I know that one of the journals contains about seven or eight writings about a tense meeting I had with my supervisor. The first writing was done to get down the facts as I remembered them. The second was done a few days later. I even chose red ink for that one because I was so mad, I was seeing red and wanted the story to be in red. The next time I wrote, I focused upon the furniture and other items in the room that people were using. That retelling of the story opened my eyes up quite a bit for it was in that story that I realized that I was not the only person nervous in the room. The way a water glass was used time and time again pointed out to me another person’s nervousness. The other retellings were, well, just me exploring what happened and where I could go forward. The last was a brief poem that will probably never see the light of day. I wrote in red again but when I was done, I have to say, I felt much better. I felt release.
Now, most of the things that I write in those journals will never meet the eyes of another reader. I didn’t write them for anyone else to read. I wrote them for me. So, for the most part, they will remain mine.
I also spend about twenty minutes each week standing before a group of people and sharing something about how the grace of Jesus Christ has been revealed to me through that strange combination of Biblical text and life. I write sermons every week and have the privilege of sharing them. I call it a privilege because I take great joy in writing these. To have a semi-captive audience listen to them each and every week is humbling to say the least. This writing is in a few different journals and occasionally even on my computer. (Don’t ask me why but I get much more joy out of using a pen and paper than I do at pecking away at a keyboard.)
And then there is this blog. This is not a place where I can sort out my conflicts and leadership plans. As a pastor, I think those things are best left between me, God and my journal. I also don’t think that this is a place where I can sort out my hopes and dreams for the church I serve. I have a platform for that.
No, “Not Quite Home” is about all those other times that grace is around me. Sometimes, it is about how I just noticed grace in some odd place. Most of the time it is in some very mundane place. It is also about those times that I didn’t so much notice grace, but grace “got ahold” of me. It is in all of these types of moments that I realize that I am not quite home. If I were home, they would happen all the time and I would not have to have myself shaken to notice them.

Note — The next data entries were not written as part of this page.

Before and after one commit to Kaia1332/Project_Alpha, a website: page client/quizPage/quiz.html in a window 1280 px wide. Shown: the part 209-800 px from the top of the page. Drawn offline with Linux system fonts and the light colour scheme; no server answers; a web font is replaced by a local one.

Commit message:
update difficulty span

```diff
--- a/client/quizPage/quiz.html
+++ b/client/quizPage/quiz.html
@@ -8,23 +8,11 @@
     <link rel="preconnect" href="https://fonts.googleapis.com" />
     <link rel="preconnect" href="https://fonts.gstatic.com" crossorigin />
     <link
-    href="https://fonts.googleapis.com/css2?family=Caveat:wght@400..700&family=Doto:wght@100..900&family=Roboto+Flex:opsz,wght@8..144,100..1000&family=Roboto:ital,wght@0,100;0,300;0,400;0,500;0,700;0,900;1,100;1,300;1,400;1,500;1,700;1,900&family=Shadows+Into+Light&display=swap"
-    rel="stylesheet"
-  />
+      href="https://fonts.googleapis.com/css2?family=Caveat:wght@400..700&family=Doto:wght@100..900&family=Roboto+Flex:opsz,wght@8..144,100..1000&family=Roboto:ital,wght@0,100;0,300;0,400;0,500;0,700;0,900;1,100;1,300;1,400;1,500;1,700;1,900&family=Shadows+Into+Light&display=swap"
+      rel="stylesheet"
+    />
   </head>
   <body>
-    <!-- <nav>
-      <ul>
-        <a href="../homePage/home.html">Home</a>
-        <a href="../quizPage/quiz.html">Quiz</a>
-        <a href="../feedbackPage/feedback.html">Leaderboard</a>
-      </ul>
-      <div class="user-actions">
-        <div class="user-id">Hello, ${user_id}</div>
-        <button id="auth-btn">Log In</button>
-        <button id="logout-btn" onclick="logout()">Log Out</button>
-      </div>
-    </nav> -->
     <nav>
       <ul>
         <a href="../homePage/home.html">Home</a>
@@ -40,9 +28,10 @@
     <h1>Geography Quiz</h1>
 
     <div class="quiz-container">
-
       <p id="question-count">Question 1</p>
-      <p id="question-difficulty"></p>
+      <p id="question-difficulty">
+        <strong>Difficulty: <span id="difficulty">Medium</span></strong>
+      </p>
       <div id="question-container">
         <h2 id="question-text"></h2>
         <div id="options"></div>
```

These markers of the distance from home, however, are meant to be shared, so, you get to read them!
So…enjoy my glimpse of grace as they arrive. Welcome home! Or more precisely, welcome to that place that is not quite home.